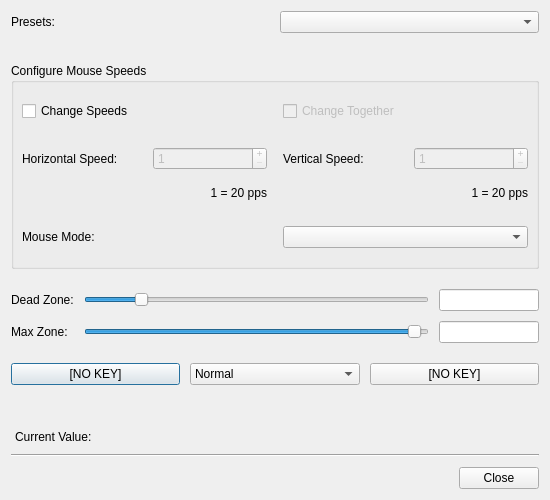
The window that src/axiseditdialog.ui (AntiMicroX/antimicrox) describes before a commit, drawn with Qt 5.
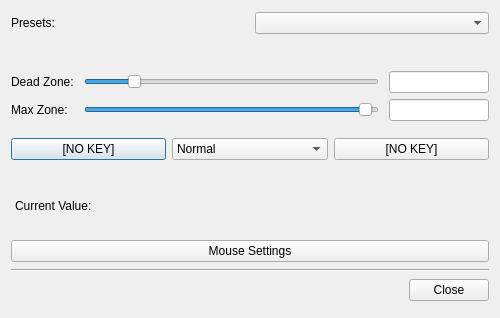
The same window after the commit. Icons and pictures are not drawn. Custom widgets are drawn as their Qt base class.

Commit message: Moved axis mouse settings to new dialog.

Patch:
```diff
--- a/src/axiseditdialog.ui
+++ b/src/axiseditdialog.ui
@@ -6,8 +6,8 @@
    <rect>
     <x>0</x>
     <y>0</y>
-    <width>550</width>
-    <height>500</height>
+    <width>500</width>
+    <height>318</height>
    </rect>
   </property>
   <property name="sizePolicy">
@@ -18,8 +18,8 @@
   </property>
   <property name="minimumSize">
    <size>
-    <width>550</width>
-    <height>500</height>
+    <width>0</width>
+    <height>0</height>
    </size>
   </property>
   <property name="maximumSize">
@@ -37,10 +37,7 @@
   <property name="modal">
    <bool>true</bool>
   </property>
-  <layout class="QVBoxLayout" name="verticalLayout_4">
-   <property name="spacing">
-    <number>10</number>
-   </property>
+  <layout class="QVBoxLayout" name="verticalLayout">
    <item>
     <layout class="QHBoxLayout" name="horizontalLayout_2" stretch="0,0">
      <property name="spacing">
@@ -150,248 +147,6 @@
      </property>
     </spacer>
    </item>
-   <item>
-    <widget class="QGroupBox" name="groupBox">
-     <property name="title">
-      <string>Configure Mouse Speeds</string>
-     </property>
-     <property name="alignment">
-      <set>Qt::AlignLeading|Qt::AlignLeft|Qt::AlignTop</set>
-     </property>
-     <property name="flat">
-      <bool>false</bool>
-     </property>
-     <property name="checkable">
-      <bool>false</bool>
-     </property>
-     <layout class="QVBoxLayout" name="verticalLayout_3">
-      <property name="spacing">
-       <number>16</number>
-      </property>
-      <property name="margin">
-       <number>8</number>
-      </property>
-      <item>
-       <layout class="QHBoxLayout" name="horizontalLayout_6">
-        <property name="topMargin">
-         <number>0</number>
-        </property>
-        <item>
-         <widget class="QCheckBox" name="changeMouseSpeedsCheckBox">
-          <property name="text">
-           <string>Change Speeds</string>
-          </property>
-         </widget>
-        </item>
-        <item>
-         <widget class="QCheckBox" name="changeTogetherCheckBox">
-          <property name="enabled">
-           <bool>false</bool>
-          </property>
-          <property name="text">
-           <string>Change Together</string>
-          </property>
-         </widget>
-        </item>
-       </layout>
-      </item>
-      <item>
-       <layout class="QHBoxLayout" name="horizontalLayout_5">
-        <item>
-         <layout class="QVBoxLayout" name="verticalLayout">
-          <property name="spacing">
-           <number>16</number>
-          </property>
-          <item>
-           <layout class="QHBoxLayout" name="horizontalLayout">
-            <item>
-             <widget class="QLabel" name="label_2">
-              <property name="toolTip">
-               <string>Set the horizontal speed used for both axes buttons.</string>
-              </property>
-              <property name="text">
-               <string>Horizontal Speed:</string>
-              </property>
-             </widget>
-            </item>
-            <item>
-             <widget class="QSpinBox" name="horizontalSpinBox">
-              <property name="enabled">
-               <bool>false</bool>
-              </property>
-              <property name="minimumSize">
-               <size>
-                <width>0</width>
-                <height>20</height>
-               </size>
-              </property>
-              <property name="toolTip">
-               <string/>
-              </property>
-              <property name="wrapping">
-               <bool>false</bool>
-              </property>
-              <property name="frame">
-               <bool>true</bool>
-              </property>
-              <property name="buttonSymbols">
-               <enum>QAbstractSpinBox::PlusMinus</enum>
-              </property>
-              <property name="minimum">
-               <number>1</number>
-              </property>
-              <property name="maximum">
-               <number>300</number>
-              </property>
-             </widget>
-            </item>
-           </layout>
-          </item>
-          <item>
-           <widget class="QLabel" name="horizontalSpeedLabel">
-            <property name="sizePolicy">
-             <sizepolicy hsizetype="Preferred" vsizetype="Fixed">
-              <horstretch>0</horstretch>
-              <verstretch>0</verstretch>
-             </sizepolicy>
-            </property>
-            <property name="minimumSize">
-             <size>
-              <width>140</width>
-              <height>0</height>
-             </size>
-            </property>
-            <property name="maximumSize">
-             <size>
-              <width>16777215</width>
-              <height>16777215</height>
-             </size>
-            </property>
-            <property name="text">
-             <string>1 = 20 pps</string>
-            </property>
-            <property name="alignment">
-             <set>Qt::AlignRight|Qt::AlignTrailing|Qt::AlignVCenter</set>
-            </property>
-           </widget>
-          </item>
-         </layout>
-        </item>
-        <item>
-         <layout class="QVBoxLayout" name="verticalLayout_2">
-          <property name="spacing">
-           <number>16</number>
-          </property>
-          <item>
-           <layout class="QHBoxLayout" name="horizontalLayout_4">
-            <item>
-             <widget class="QLabel" name="label_6">
-              <property name="toolTip">
-               <string>Set the vertical speed for both axes buttons.</string>
-              </property>
-              <property name="text">
-               <string>Vertical Speed:</string>
-              </property>
-             </widget>
-            </item>
-            <item>
-             <widget class="QSpinBox" name="verticalSpinBox">
-              <property name="enabled">
-               <bool>false</bool>
-              </property>
-              <property name="minimumSize">
-               <size>
-                <width>0</width>
-                <height>20</height>
-               </size>
-              </property>
-              <property name="toolTip">
-               <string/>
-              </property>
-              <property name="wrapping">
-               <bool>false</bool>
-              </property>
-              <property name="frame">
-               <bool>true</bool>
-              </property>
-              <property name="buttonSymbols">
-               <enum>QAbstractSpinBox::PlusMinus</enum>
-              </property>
-              <property name="minimum">
-               <number>1</number>
-              </property>
-              <property name="maximum">
-               <number>300</number>
-              </property>
-             </widget>
-            </item>
-           </layout>
-          </item>
-          <item>
-           <widget class="QLabel" name="verticalSpeedLabel">
-            <property name="sizePolicy">
-             <sizepolicy hsizetype="Preferred" vsizetype="Fixed">
-              <horstretch>0</horstretch>
-              <verstretch>0</verstretch>
-             </sizepolicy>
-            </property>
-            <property name="minimumSize">
-             <size>
-              <width>140</width>
-              <height>0</height>
-             </size>
-            </property>
-            <property name="maximumSize">
-             <size>
-              <width>16777215</width>
-              <height>16777215</height>
-             </size>
-            </property>
-            <property name="text">
-             <string>1 = 20 pps</string>
-            </property>
-            <property name="alignment">
-             <set>Qt::AlignRight|Qt::AlignTrailing|Qt::AlignVCenter</set>
-            </property>
-           </widget>
-          </item>
-         </layout>
-        </item>
-       </layout>
-      </item>
-      <item>
-       <layout class="QHBoxLayout" name="horizontalLayout_8">
-        <item>
-         <widget class="QLabel" name="label_5">
-          <property name="text">
-           <string>Mouse Mode:</string>
-          </property>
-         </widget>
-        </item>
-        <item>
-         <widget class="QComboBox" name="mouseModeComboBox">
-          <item>
-           <property name="text">
-            <string/>
-           </property>
-          </item>
-          <item>
-           <property name="text">
-            <string>Cursor</string>
-           </property>
-          </item>
-          <item>
-           <property name="text">
-            <string>Spring</string>
-           </property>
-          </item>
-         </widget>
-        </item>
-       </layout>
-      </item>
-     </layout>
-    </widget>
-   </item>
    <item>
     <layout class="QGridLayout" name="gridLayout">
      <property name="topMargin">
@@ -667,6 +422,34 @@
      </item>
     </layout>
    </item>
+   <item>
+    <spacer name="verticalSpacer_2">
+     <property name="orientation">
+      <enum>Qt::Vertical</enum>
+     </property>
+     <property name="sizeType">
+      <enum>QSizePolicy::Fixed</enum>
+     </property>
+     <property name="sizeHint" stdset="0">
+      <size>
+       <width>20</width>
+       <height>20</height>
+      </size>
+     </property>
+    </spacer>
+   </item>
+   <item>
+    <widget class="QPushButton" name="mouseSettingsPushButton">
+     <property name="text">
+      <string>Mouse Settings</string>
+     </property>
+     <property name="icon">
+      <iconset theme="edit-select">
+       <normaloff/>
+      </iconset>
+     </property>
+    </widget>
+   </item>
    <item>
     <widget class="Line" name="line">
      <property name="orientation">
```
Left out of the diff: 3 changed lines with no effect on the pictures. The commit also changes 17 other files.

INSTRUCTIONS FOR THE TASK: Pull out every line of the entries that includes the word "number".

RESPONSE BELOW:
-    <number>10</number>
-       <number>16</number>
-       <number>8</number>
-         <number>0</number>
-           <number>16</number>
-               <number>1</number>
-               <number>300</number>
-           <number>16</number>
-               <number>1</number>
-               <number>300</number>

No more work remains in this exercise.